The excerpt I chose to focus on for this IRJE is taken from the book Divine Rivals by Rebecca Ross. In this snapshot of the fictional world, the protagonist is writing about their confusion – both towards their identity and their figurative appearance. It is clear that the character is struggling with internal conflict, and this letter captures the struggle many face in navigating the judgements of others while living a life authentic to themselves.
Do you ever feel as if you wear armor, day after day? That when people look at you, they see only the shine of steel that you’ve carefully encased yourself in? They see what they want to see in you – the warped reflection of their own face, or a piece of the sky, or a shadow cast between buildings. They see all the times you’ve made mistakes, all the times you’ve failed, all the times you’ve hurt them or disappointed them. As if that is all you will ever be in their eyes. How do you change something like that? How do you make your life your own and not feel guilt over it?

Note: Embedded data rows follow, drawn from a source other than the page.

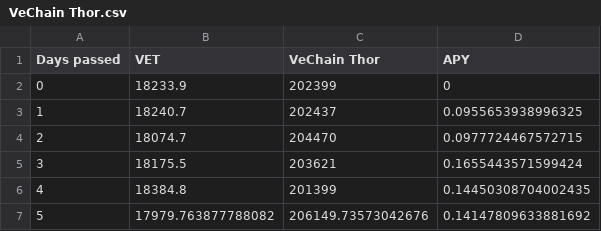
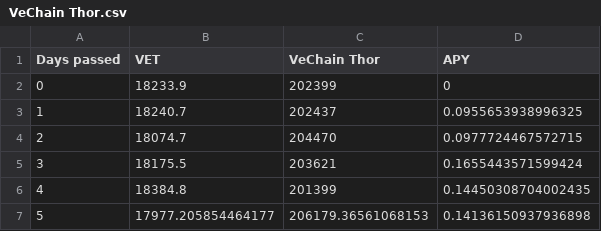
Before and after one commit to Pabb0/vexchange-yield-calculator, a CSV file: data/VeChain Thor.csv, drawn as a sheet.

```diff
--- a/data/VeChain Thor.csv
+++ b/data/VeChain Thor.csv
@@ -6,2 +6,2 @@ Days passed,VET,VeChain Thor,APY
 4,18384.8,201399,0.14450308704002435
-5,17979.763877788082,206149.73573042676,0.14147809633881692
+5,17977.205854464177,206179.36561068153,0.14136150937936898
```
Also changed, not shown: 5 other files.
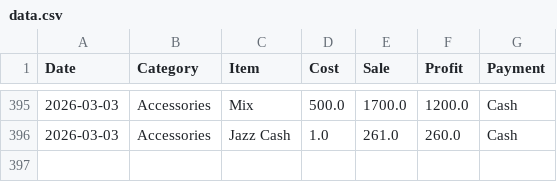
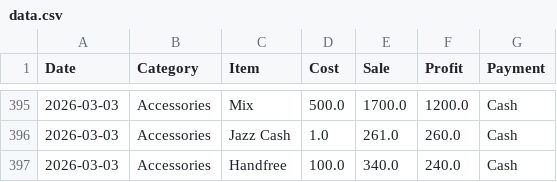
Before and after one commit to alihassankg2006-bit/ALI-MOBILE-COMMUNICATION-1, a CSV file: data.csv, drawn as a sheet; only a part is shown, gaps mark what is left out.

Commit message:
Added: Handfree (Accessories)

```diff
--- a/data.csv
+++ b/data.csv
@@ -396 +396,2 @@ Date,Category,Item,Cost,Sale,Profit,Payment
 2026-03-03,Accessories,Jazz Cash ,1.0,261.0,260.0,Cash
+2026-03-03,Accessories,Handfree,100.0,340.0,240.0,Cash
```
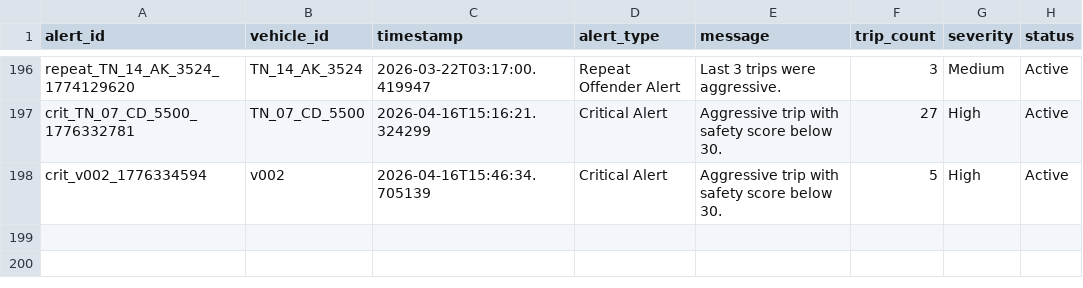
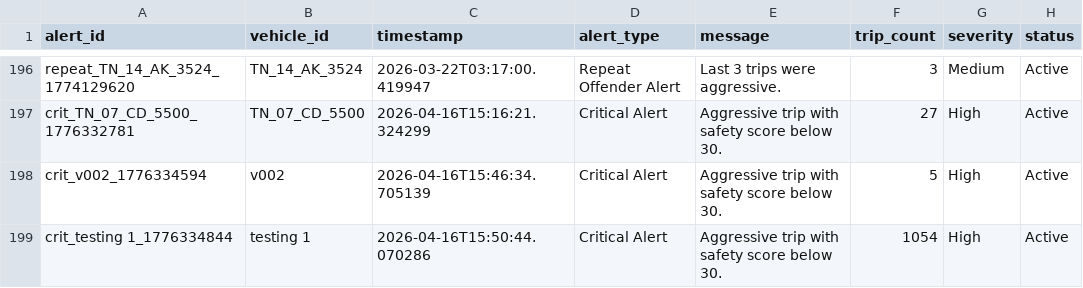
Before and after one commit to JaswanthVadivelan/Driving-Behaviour-Analysis, a CSV file: data/processed/alerts.csv, drawn as a sheet; only a part is shown, gaps mark what is left out; the diff names each change by its address in the sheet, - before the commit and + after, or states it on an @@ line.

```diff
--- a/data/processed/alerts.csv
+++ b/data/processed/alerts.csv
+row 199: crit_testing 1_1776334844 | testing 1 | 2026-04-16T15:50:44.070286 | Critical Alert | Aggressive trip with safety score below 30. | 1054 | High | Active
```
Also changed, not shown: 6 other files.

This excerpt can be considered relatable to many, including myself, as it perfectly captures the struggle between being wholly yourself and putting on a mask or, as the character puts it, armour, to portray yourself as the version you want others to see. Vulnerability is difficult; it takes courage to let down your armour, to welcome people to see you as you are. It also highlights the impact of first impressions and prejudgements. The protagonist states that everyone “sees all the times you’ve made mistakes, all the times you’ve failed, all the times you’ve hurt them or disappointed them. As if that is all you will ever be in their eyes.” Shortly after, they question how to change such undeviating perceptions. I, myself, have struggled with shaping the way others view me once they think they know exactly who I am. The fear of being defined by past errors or disappointments can be paralyzing, which can in turn prevent personal growth and the ability to redefine oneself. This is why it is so important to remain open-minded and to take on your life as your own, and no one else’s.